━━━━━ DATASET RECORDS ━━━━━
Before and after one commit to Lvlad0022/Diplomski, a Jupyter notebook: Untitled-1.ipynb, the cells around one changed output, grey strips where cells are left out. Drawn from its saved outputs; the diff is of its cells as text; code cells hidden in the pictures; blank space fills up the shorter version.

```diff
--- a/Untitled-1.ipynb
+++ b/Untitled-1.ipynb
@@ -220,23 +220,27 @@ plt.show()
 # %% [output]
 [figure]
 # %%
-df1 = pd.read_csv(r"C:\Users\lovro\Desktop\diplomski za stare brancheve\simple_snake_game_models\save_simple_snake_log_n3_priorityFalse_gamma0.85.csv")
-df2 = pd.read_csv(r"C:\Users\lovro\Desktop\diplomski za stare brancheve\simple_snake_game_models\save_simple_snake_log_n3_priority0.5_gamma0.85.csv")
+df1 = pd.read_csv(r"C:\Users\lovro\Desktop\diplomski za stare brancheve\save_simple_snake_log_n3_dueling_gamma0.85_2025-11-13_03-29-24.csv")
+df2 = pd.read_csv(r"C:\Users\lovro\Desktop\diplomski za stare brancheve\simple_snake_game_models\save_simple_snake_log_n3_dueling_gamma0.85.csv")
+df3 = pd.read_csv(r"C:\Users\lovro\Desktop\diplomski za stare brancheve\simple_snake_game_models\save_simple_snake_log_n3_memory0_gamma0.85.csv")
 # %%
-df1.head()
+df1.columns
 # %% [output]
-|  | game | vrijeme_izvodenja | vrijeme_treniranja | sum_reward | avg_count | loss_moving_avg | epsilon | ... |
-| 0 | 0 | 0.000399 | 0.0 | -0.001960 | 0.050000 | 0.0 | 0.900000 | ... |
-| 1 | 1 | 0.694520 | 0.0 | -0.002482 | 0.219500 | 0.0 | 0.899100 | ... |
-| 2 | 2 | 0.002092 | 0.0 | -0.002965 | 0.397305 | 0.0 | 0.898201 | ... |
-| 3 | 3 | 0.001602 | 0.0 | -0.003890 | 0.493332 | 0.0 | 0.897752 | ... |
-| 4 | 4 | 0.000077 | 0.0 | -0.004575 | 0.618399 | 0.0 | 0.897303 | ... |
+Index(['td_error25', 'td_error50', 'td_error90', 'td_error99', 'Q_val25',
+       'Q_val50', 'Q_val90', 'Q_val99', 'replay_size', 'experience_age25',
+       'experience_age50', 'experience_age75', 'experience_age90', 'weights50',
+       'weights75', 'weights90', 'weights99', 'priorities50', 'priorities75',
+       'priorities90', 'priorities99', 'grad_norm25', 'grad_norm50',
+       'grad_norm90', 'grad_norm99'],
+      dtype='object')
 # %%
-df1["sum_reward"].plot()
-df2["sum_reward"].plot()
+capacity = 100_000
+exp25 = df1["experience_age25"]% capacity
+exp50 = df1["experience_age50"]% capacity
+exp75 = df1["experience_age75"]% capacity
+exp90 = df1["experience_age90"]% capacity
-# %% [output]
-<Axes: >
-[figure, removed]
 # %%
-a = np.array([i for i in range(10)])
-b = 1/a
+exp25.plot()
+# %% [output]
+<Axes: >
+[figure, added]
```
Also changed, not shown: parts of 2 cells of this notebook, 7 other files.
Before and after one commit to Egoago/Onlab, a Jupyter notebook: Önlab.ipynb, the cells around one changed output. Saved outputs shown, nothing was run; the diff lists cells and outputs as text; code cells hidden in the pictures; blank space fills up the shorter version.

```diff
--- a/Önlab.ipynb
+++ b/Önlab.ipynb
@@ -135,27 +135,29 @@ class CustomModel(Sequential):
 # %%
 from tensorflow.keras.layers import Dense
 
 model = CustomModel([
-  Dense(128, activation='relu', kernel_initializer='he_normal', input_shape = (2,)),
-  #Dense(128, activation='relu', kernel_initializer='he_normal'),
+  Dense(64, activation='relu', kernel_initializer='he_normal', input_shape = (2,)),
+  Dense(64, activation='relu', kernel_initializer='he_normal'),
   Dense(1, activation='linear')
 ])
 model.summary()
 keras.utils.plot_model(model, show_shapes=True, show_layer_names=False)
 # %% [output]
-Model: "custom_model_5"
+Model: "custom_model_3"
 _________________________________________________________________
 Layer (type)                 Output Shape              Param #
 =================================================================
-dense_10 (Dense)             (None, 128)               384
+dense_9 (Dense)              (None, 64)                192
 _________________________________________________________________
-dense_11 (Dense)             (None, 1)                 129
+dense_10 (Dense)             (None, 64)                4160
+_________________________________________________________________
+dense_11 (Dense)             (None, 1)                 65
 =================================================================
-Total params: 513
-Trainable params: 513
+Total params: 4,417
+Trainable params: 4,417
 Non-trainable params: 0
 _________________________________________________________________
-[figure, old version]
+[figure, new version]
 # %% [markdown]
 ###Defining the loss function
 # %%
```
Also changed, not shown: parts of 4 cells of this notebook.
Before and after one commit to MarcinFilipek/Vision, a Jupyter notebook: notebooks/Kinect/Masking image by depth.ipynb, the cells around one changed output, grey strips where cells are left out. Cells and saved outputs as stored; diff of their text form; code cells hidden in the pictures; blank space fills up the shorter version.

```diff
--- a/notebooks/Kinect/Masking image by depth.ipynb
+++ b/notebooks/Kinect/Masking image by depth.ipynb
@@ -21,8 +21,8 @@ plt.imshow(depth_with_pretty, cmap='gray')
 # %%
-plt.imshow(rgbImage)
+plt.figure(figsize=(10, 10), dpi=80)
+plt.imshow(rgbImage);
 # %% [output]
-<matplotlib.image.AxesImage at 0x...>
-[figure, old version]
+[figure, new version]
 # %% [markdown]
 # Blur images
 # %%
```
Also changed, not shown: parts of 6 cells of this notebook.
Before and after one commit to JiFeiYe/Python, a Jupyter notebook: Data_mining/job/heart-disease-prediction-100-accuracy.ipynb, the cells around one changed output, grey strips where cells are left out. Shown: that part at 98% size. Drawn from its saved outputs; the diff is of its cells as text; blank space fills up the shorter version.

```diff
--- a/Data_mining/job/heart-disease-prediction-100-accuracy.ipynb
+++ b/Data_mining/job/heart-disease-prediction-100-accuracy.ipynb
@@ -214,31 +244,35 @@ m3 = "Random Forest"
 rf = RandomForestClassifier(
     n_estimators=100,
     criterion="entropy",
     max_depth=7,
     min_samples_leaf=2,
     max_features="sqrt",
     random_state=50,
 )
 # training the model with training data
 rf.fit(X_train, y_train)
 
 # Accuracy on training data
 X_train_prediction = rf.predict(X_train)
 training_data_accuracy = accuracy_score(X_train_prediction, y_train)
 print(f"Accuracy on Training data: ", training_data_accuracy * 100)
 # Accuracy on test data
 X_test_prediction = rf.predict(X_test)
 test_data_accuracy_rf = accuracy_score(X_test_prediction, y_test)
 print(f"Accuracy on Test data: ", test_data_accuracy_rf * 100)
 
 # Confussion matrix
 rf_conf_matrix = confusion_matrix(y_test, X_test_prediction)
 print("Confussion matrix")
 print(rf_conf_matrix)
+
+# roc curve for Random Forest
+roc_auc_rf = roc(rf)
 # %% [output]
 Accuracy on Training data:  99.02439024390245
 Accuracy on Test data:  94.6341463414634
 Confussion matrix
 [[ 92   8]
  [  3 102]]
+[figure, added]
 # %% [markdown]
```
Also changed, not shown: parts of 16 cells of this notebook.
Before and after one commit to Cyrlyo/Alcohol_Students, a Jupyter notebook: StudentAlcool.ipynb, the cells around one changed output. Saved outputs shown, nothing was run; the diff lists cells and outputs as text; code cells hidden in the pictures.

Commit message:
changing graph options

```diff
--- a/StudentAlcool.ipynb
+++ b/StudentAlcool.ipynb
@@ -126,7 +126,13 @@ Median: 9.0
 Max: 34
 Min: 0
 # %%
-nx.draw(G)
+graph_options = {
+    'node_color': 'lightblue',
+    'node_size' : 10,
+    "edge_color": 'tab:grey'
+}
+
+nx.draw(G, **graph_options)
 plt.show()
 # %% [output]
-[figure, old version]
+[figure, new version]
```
━━━━━
* THE TASK *
Scan the records above for the string "None", and copy every line where it turns up.

* WRITTEN RESPONSE *
-dense_10 (Dense)             (None, 128)               384
+dense_9 (Dense)              (None, 64)                192
-dense_11 (Dense)             (None, 1)                 129
+dense_10 (Dense)             (None, 64)                4160
+dense_11 (Dense)             (None, 1)                 65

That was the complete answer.